**What to work on**. Lines containing the word "cells" are the ones to copy from the records below.

# # # # # # #

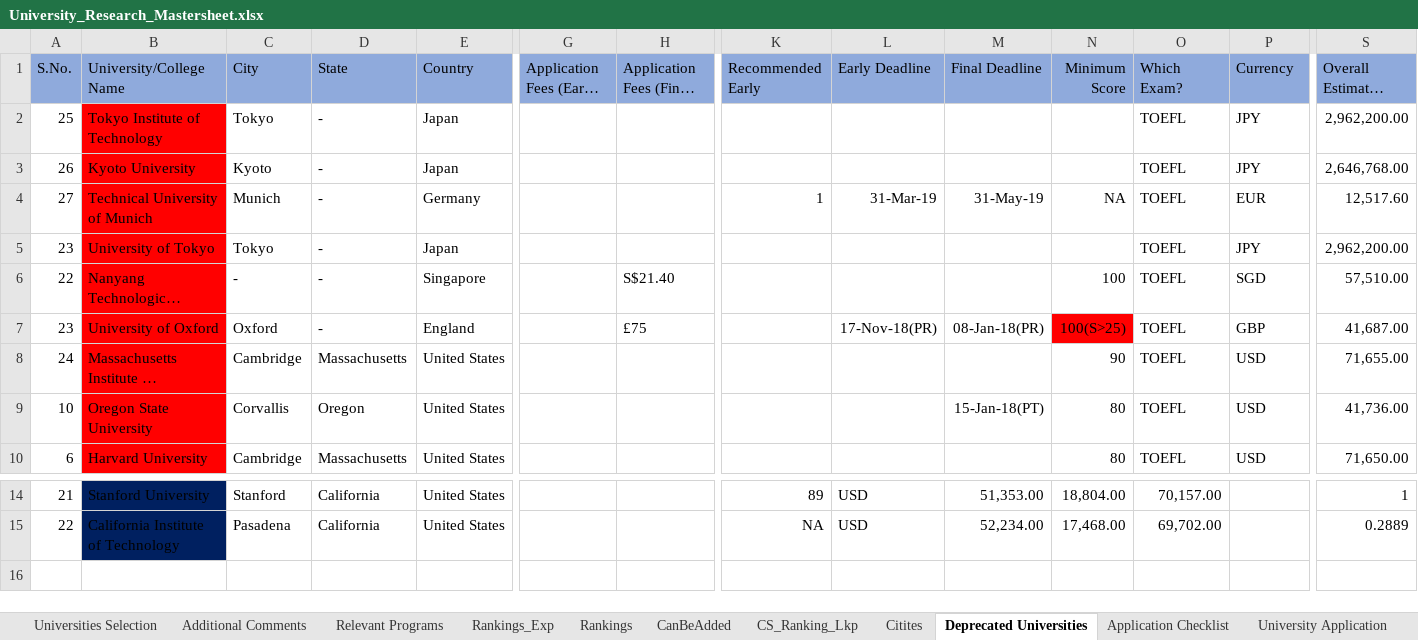
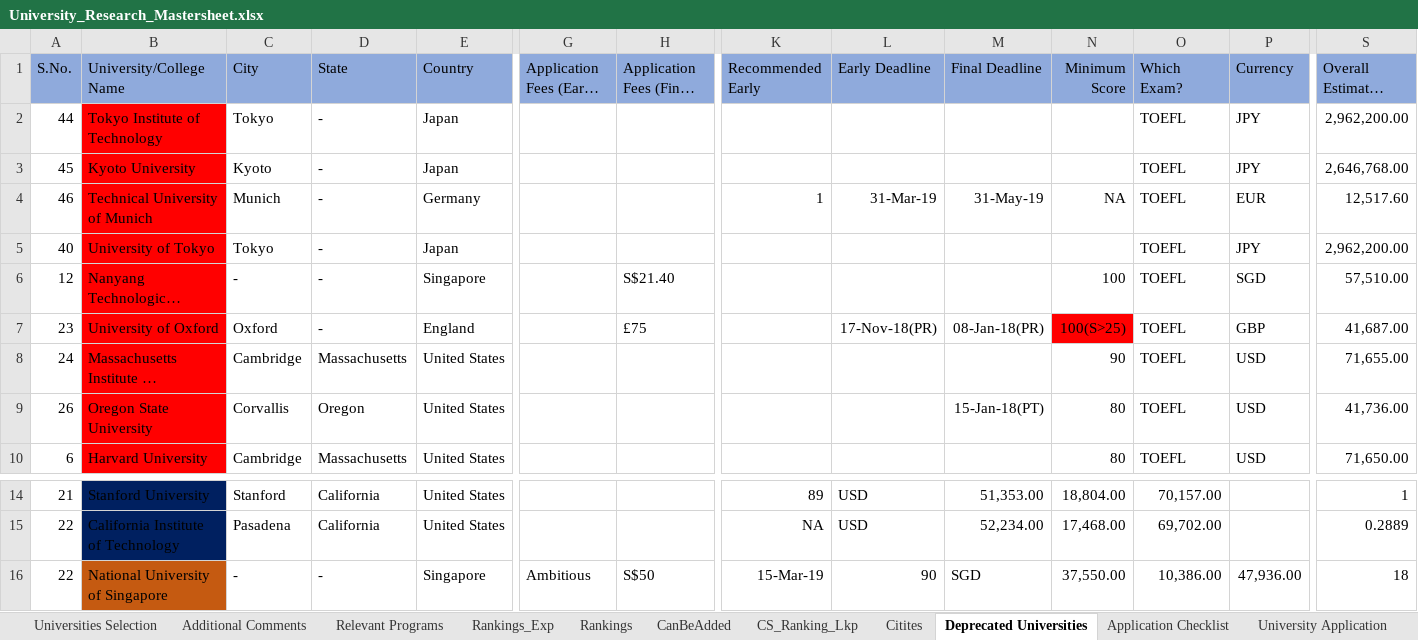
Before and after one commit to jayantabh/ms-app-docs, an Excel workbook: University_Research_Mastersheet.xlsx, sheet Deprecated Universities, drawn as a sheet; only a part is shown, gaps mark what is left out; long unchanged cells end in …; values as stored, in another font and other column widths than the file's, no borders; rows hold the shown columns only; the diff names each change by its address in the sheet, - before the commit and + after, or states it on an @@ line.

Commit message:
Added some more comments, removed universities

```diff
--- a/University_Research_Mastersheet.xlsx (sheet Deprecated Universities)
+++ b/University_Research_Mastersheet.xlsx (sheet Deprecated Universities)
-A2 (S.No.): 25
+A2 (S.No.): 44
-A3 (S.No.): 26
+A3 (S.No.): 45
-A4 (S.No.): 27
+A4 (S.No.): 46
-A5 (S.No.): 23
+A5 (S.No.): 40
-A6 (S.No.): 22
+A6 (S.No.): 12
-A9 (S.No.): 10
+A9 (S.No.): 26
+row 16: 22 | National University of Singapore | - | - | Singapore | Ambitious | S$50 | 15-Mar-19 | 90 | SGD | 37,550.00 | 10,386.00 | 47,936.00 | 18
```
Also changed, not shown: sheet Universities Selection, sheet Rankings_Exp, sheet Additional Comments, sheet Relevant Programs, other sheet tabs, formulas that keep their value, hidden cells.
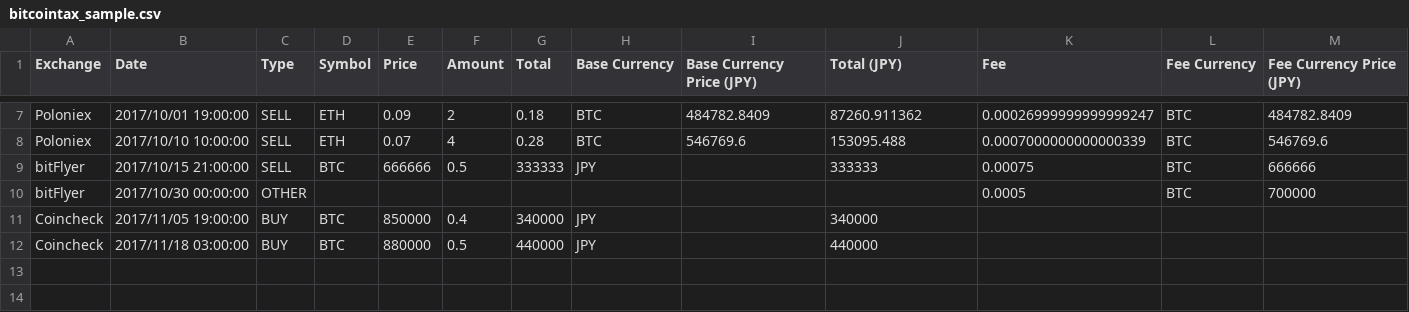
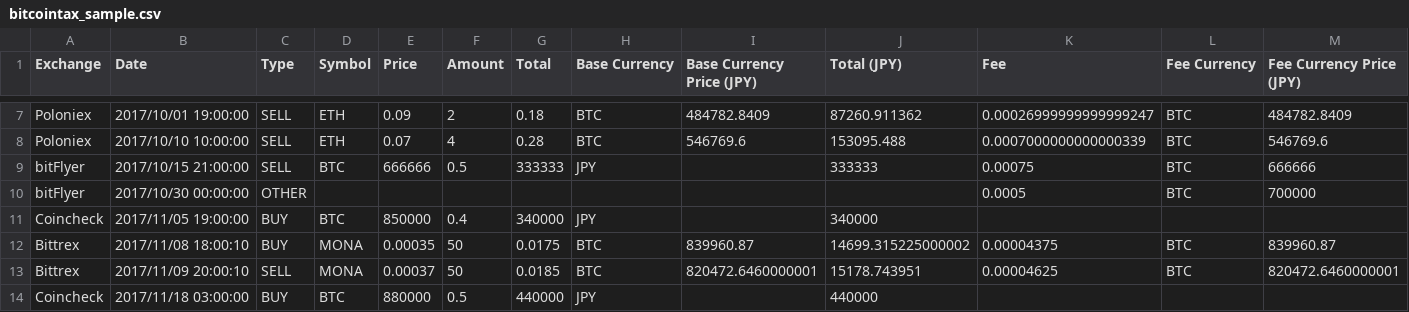
Before and after one commit to akiyoko/bitcointax, a CSV file: samples/bitcointax_sample.csv, drawn as a sheet; only a part is shown, gaps mark what is left out; rows hold the shown columns only; the diff names each change by its address in the sheet, - before the commit and + after, or states it on an @@ line.

Commit message:
Add bittrex

```diff
--- a/samples/bitcointax_sample.csv
+++ b/samples/bitcointax_sample.csv
+row 12: Bittrex | 2017/11/08 18:00:10 | BUY | MONA | 0.00035 | 50 | 0.0175 | BTC | 839960.87 | 14699.315225000002 | 0.00004375 | BTC | 839960.87
+row 13: Bittrex | 2017/11/09 20:00:10 | SELL | MONA | 0.00037 | 50 | 0.0185 | BTC | 820472.6460000001 | 15178.743951 | 0.00004625 | BTC | 820472.6460000001
```
Also changed, not shown: 1 other file.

# # # # # # #

**Answer area**.
Before and after one commit to jayantabh/ms-app-docs, an Excel workbook: University_Research_Mastersheet.xlsx, sheet Deprecated Universities, drawn as a sheet; only a part is shown, gaps mark what is left out; long unchanged cells end in …; values as stored, in another font and other column widths than the file's, no borders; rows hold the shown columns only; the diff names each change by its address in the sheet, - before the commit and + after, or states it on an @@ line.
Also changed, not shown: sheet Universities Selection, sheet Rankings_Exp, sheet Additional Comments, sheet Relevant Programs, other sheet tabs, formulas that keep their value, hidden cells.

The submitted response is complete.